#### DATA LISTING
*-*-*
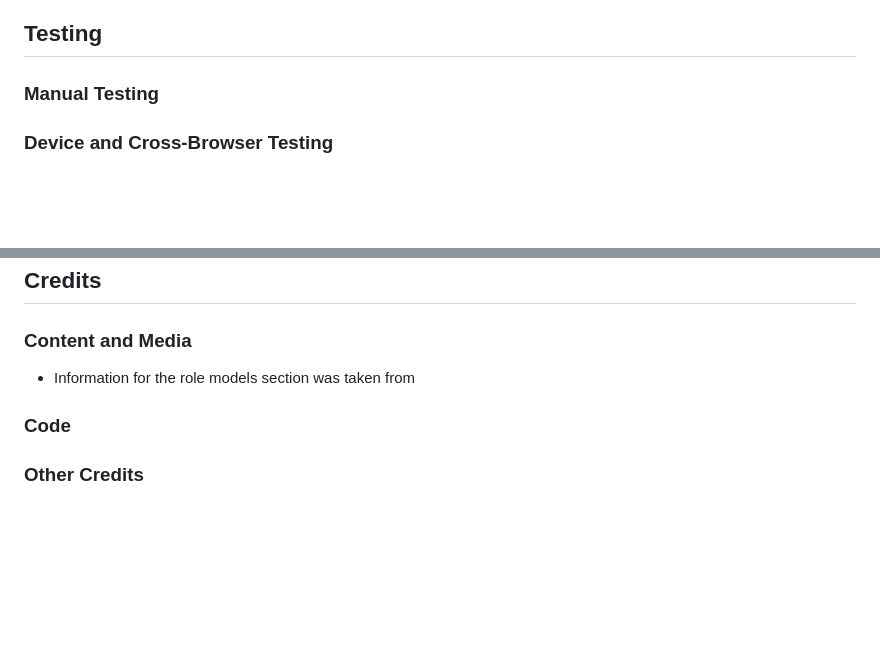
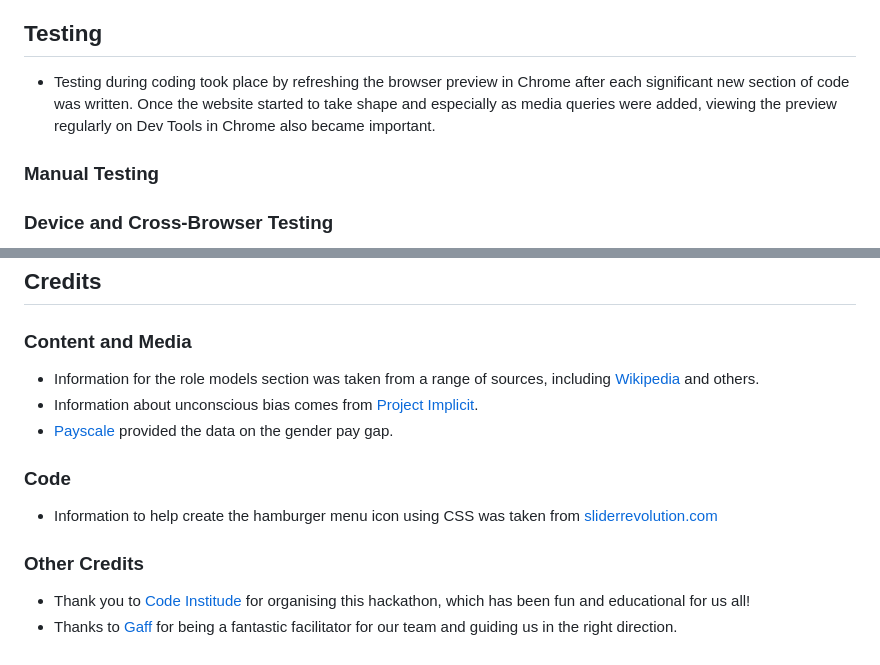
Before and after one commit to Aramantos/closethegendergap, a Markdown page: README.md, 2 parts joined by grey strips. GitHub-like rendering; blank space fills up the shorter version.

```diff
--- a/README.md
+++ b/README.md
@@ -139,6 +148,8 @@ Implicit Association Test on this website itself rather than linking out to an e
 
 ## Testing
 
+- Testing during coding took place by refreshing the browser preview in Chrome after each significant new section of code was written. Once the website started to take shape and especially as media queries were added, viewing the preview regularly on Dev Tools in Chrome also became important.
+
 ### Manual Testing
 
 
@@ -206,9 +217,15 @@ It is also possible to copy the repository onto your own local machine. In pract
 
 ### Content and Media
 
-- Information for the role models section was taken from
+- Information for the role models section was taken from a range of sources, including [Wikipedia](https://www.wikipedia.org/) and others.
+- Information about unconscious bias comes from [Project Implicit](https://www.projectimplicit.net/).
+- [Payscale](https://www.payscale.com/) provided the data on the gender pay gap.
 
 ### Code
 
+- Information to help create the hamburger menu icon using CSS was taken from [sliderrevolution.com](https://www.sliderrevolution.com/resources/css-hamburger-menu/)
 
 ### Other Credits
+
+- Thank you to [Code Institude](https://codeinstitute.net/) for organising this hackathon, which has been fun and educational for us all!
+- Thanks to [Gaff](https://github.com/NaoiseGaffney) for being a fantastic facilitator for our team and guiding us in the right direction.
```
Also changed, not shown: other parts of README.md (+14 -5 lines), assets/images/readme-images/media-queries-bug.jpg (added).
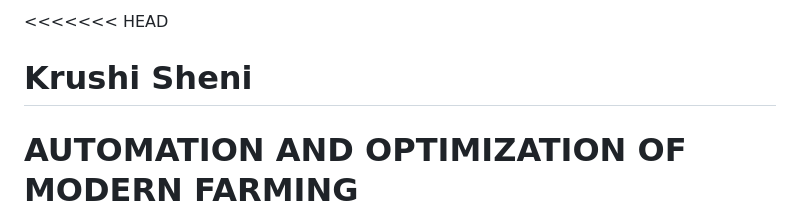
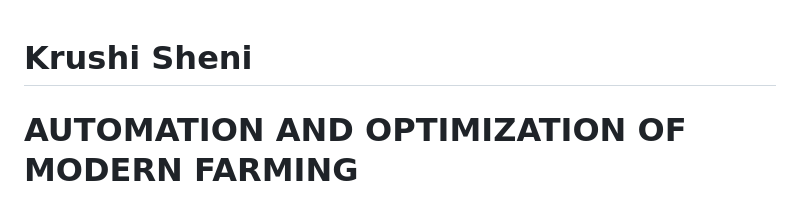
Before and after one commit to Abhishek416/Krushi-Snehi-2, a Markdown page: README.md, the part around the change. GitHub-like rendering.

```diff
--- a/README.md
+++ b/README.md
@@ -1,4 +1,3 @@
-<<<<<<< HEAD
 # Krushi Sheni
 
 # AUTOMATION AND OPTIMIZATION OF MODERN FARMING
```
*-*-*
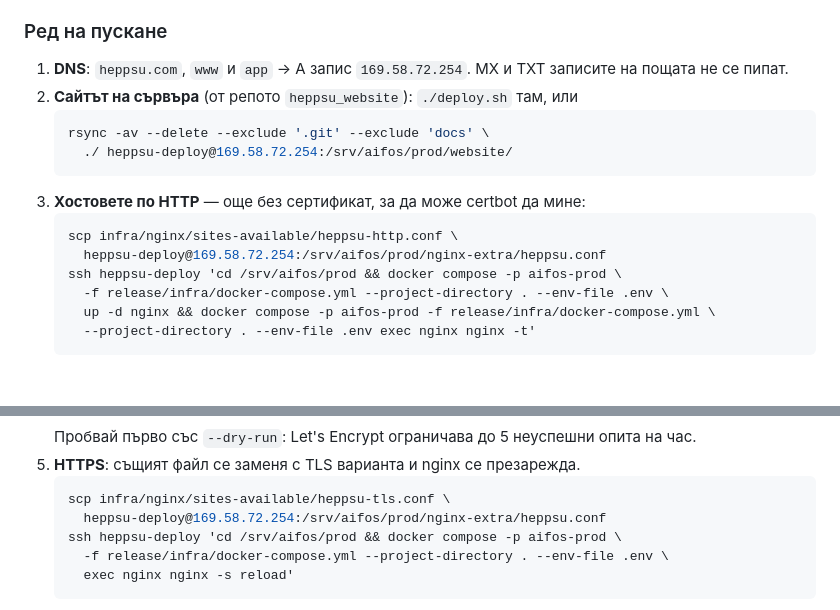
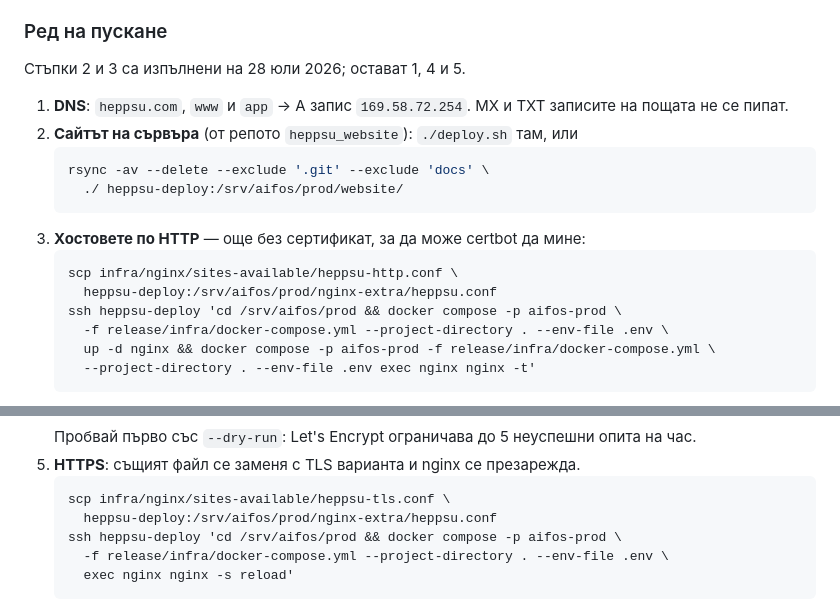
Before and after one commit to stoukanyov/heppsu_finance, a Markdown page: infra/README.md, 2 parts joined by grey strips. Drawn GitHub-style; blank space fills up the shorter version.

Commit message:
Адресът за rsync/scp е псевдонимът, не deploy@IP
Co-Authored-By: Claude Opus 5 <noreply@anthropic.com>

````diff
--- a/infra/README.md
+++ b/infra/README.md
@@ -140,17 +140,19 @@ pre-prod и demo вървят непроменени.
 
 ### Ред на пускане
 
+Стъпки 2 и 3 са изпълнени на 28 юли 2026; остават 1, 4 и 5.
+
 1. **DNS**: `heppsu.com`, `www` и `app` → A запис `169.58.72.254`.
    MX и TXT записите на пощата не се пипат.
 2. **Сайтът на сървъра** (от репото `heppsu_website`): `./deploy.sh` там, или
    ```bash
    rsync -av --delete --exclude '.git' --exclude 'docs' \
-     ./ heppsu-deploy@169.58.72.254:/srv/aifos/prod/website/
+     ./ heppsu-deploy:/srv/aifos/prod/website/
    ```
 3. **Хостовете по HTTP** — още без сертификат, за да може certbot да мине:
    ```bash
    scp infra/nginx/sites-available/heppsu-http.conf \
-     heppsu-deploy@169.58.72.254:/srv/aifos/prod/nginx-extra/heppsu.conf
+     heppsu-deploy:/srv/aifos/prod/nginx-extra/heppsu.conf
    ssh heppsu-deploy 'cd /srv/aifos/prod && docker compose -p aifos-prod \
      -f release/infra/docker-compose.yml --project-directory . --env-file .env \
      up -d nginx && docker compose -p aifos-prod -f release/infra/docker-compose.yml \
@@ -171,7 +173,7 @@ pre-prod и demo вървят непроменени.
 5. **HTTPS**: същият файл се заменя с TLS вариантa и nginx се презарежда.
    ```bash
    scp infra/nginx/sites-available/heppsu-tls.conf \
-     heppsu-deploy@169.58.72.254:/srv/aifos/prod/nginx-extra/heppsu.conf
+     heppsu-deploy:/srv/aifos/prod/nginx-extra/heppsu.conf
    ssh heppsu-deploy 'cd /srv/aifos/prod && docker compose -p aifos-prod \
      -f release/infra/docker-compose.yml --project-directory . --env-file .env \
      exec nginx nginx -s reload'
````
*-*-*
#### WORK ORDER
Only a number should be given: the count of lines above that contain the word "models".

#### ANSWER FOR THE TASK
2